This seems obvious but you’d be surprised how few people give this enough thought. What are the circumstances and what are you feeling? Hurt? Frustrated? Humiliated? Anger arises in response to other emotions. Define these.
What do I want?
Let the anger subside, then figure out exactly what you want. Acknowledgement? An apology? Understanding? Respect? Restitution? Anger signals something is wrong. If you don’t figure out what you want, you’re wasting useful energy. Anger is a force meant to get you moving in a positive direction.
How have I tried to deal with the situation?
Have you discussed your feelings with the offending party or have you just dropped hints? Have you made accusations or threats, yelled or screamed? These methods are rarely effective. Praying for wisdom, seeking counsel and talking it out with an objective third party will likely lead to more constructive remedies.

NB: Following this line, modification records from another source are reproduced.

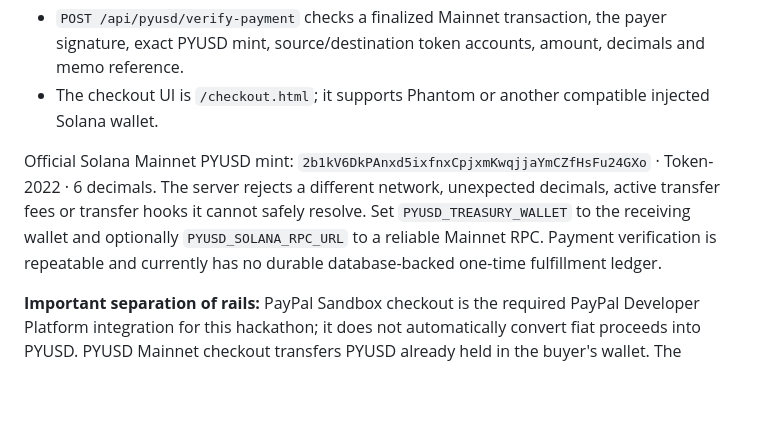
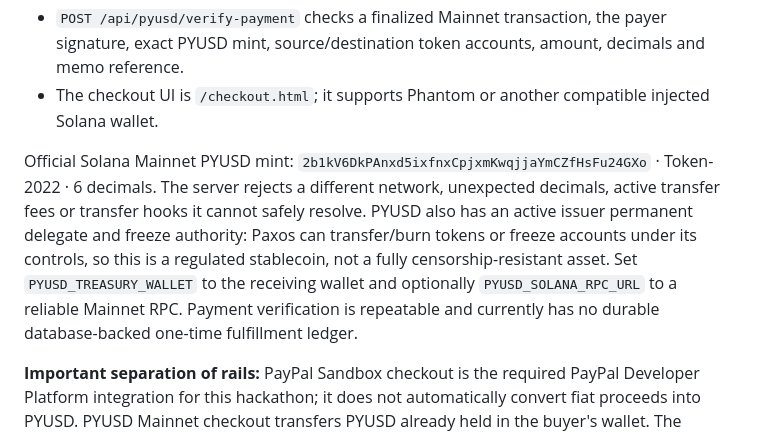
Before and after one commit to wadezigh96/Channel_Swarm, a Markdown page: README.md, the part around the change. GitHub-like rendering; blank space fills up the shorter version.

Commit message:
docs: disclose PYUSD issuer delegate and freeze controls

```diff
--- a/README.md
+++ b/README.md
@@ -137,7 +137,7 @@ ChannelSwarm also accepts **PayPal USD (PYUSD)** directly from a connected Solan
 - `POST /api/pyusd/verify-payment` checks a finalized Mainnet transaction, the payer signature, exact PYUSD mint, source/destination token accounts, amount, decimals and memo reference.
 - The checkout UI is `/checkout.html`; it supports Phantom or another compatible injected Solana wallet.
 
-Official Solana Mainnet PYUSD mint: `2b1kV6DkPAnxd5ixfnxCpjxmKwqjjaYmCZfHsFu24GXo` · Token-2022 · 6 decimals. The server rejects a different network, unexpected decimals, active transfer fees or transfer hooks it cannot safely resolve. Set `PYUSD_TREASURY_WALLET` to the receiving wallet and optionally `PYUSD_SOLANA_RPC_URL` to a reliable Mainnet RPC. Payment verification is repeatable and currently has no durable database-backed one-time fulfillment ledger.
+Official Solana Mainnet PYUSD mint: `2b1kV6DkPAnxd5ixfnxCpjxmKwqjjaYmCZfHsFu24GXo` · Token-2022 · 6 decimals. The server rejects a different network, unexpected decimals, active transfer fees or transfer hooks it cannot safely resolve. PYUSD also has an active issuer permanent delegate and freeze authority: Paxos can transfer/burn tokens or freeze accounts under its controls, so this is a regulated stablecoin, not a fully censorship-resistant asset. Set `PYUSD_TREASURY_WALLET` to the receiving wallet and optionally `PYUSD_SOLANA_RPC_URL` to a reliable Mainnet RPC. Payment verification is repeatable and currently has no durable database-backed one-time fulfillment ledger.
 
 **Important separation of rails:** PayPal Sandbox checkout is the required PayPal Developer Platform integration for this hackathon; it does not automatically convert fiat proceeds into PYUSD. PYUSD Mainnet checkout transfers PYUSD already held in the buyer's wallet. The original Payment Channels and 50-byte Ed25519 voucher utility remains USDC-based and unchanged; PYUSD is a separate direct-payment rail because the current Payment Channels instruction client uses the legacy SPL Token program, while PYUSD is a Token-2022 mint. No bridge or automatic fiat-to-PYUSD conversion is claimed.
 
```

Has what I’ve tried led to deeper understanding or fueled more tension?
Be honest here and focus on results. If what you’ve been doing has led to a worsening of the situation, stop and try something else. Look for practical solutions that benefit all parties whenever possible. Understanding your opponent’s side and being open to compromise can lead to peace and lasting resolution.

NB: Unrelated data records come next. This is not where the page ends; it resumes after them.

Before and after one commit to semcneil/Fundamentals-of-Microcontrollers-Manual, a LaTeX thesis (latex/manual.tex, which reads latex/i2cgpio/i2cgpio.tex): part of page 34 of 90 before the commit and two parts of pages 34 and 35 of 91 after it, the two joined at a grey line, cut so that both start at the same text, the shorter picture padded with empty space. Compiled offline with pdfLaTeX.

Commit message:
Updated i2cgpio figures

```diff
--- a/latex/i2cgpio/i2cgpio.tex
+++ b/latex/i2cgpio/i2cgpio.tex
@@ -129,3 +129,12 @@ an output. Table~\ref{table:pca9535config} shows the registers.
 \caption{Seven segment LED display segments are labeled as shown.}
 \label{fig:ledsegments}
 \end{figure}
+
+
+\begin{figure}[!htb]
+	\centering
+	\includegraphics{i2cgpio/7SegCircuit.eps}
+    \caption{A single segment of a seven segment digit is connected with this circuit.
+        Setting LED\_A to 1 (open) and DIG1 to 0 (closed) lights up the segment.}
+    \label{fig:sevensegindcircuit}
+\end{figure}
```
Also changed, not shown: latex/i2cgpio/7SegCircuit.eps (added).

What is my role in the problem?
Perhaps you fired the first shot or responded unkindly to an offense. Be really honest with yourself. It doesn’t mean your anger is illegitimate if you did play a role in the problem. It simply means you need to take your own actions into account if you’re going to come up with a good solution. Some common mistakes people make include not setting or enforcing proper boundaries; not speaking up when the problem occurs and letting it fester; not communicating your expectations and expecting others to read your mind.
What is my proper role here?
There are common roles we all play such as husband, wife, mother, father, child, employee, supervisor, student, therapist, lawyer, etc. Most of us have several roles that may overlap at times. Each role has expectations associated with it. Acting outside of those roles can lead to trouble. For instance, a wife acting like her husband’s mother or a husband acting like a lawyer and cross-examining his wife are sure to rise tensions rather than ease them. If a friend is leaning on you for advice, perhaps you’re frustrated to be in a therapist role and that friend should be seeking an actual counselor. Defining your proper role in a given situation and behaving in a way consistent with that role can help bring clarity and minimize frustration and resentment.
What do I have control over in this situation?
Your anger can make you feel completely out of control, but rarely is anyone truly out of control of their situation. You can’t control how someone else thinks, feels, or responds, but you do have control over how you respond. Assess any leverage you may have. For instance, you may be upset with your kids being on their phones too much and ignoring family. If you pay the bill you do have some control, if you’re willing to exercise it. Never make idle threats on which you cannot follow through. This will only increase frustration. Remember, you’ll waste precious energy trying to control another person’s feelings or actions, so focus your efforts and energy on the things you do have control over. Surrender the rest.
Channeling Anger for Good
Understand [anger’s] purpose and you can learn to use your anger productively instead of destructively.
Anger doesn’t feel good to experience, but it does serve a purpose. Understand that purpose and you can learn to use your anger productively instead of destructively.
When wrestling with anger, take a spiritual perspective on it. Injustices will happen. God often allows them for our greater good. The crucifixion of Christ was both the greatest injustice and the means of our redemption. Every wrong is not worth fighting. Praying for the grace to forgive your enemies must be a central strategy employed when battling the pains, heartaches, and inequities of life.
Ultimately, anger is a tool like a knife. And like a knife, it can be used to harm others (and ourselves), or it can be used to help ourselves and those in need. We just have to decide how we’ll use it.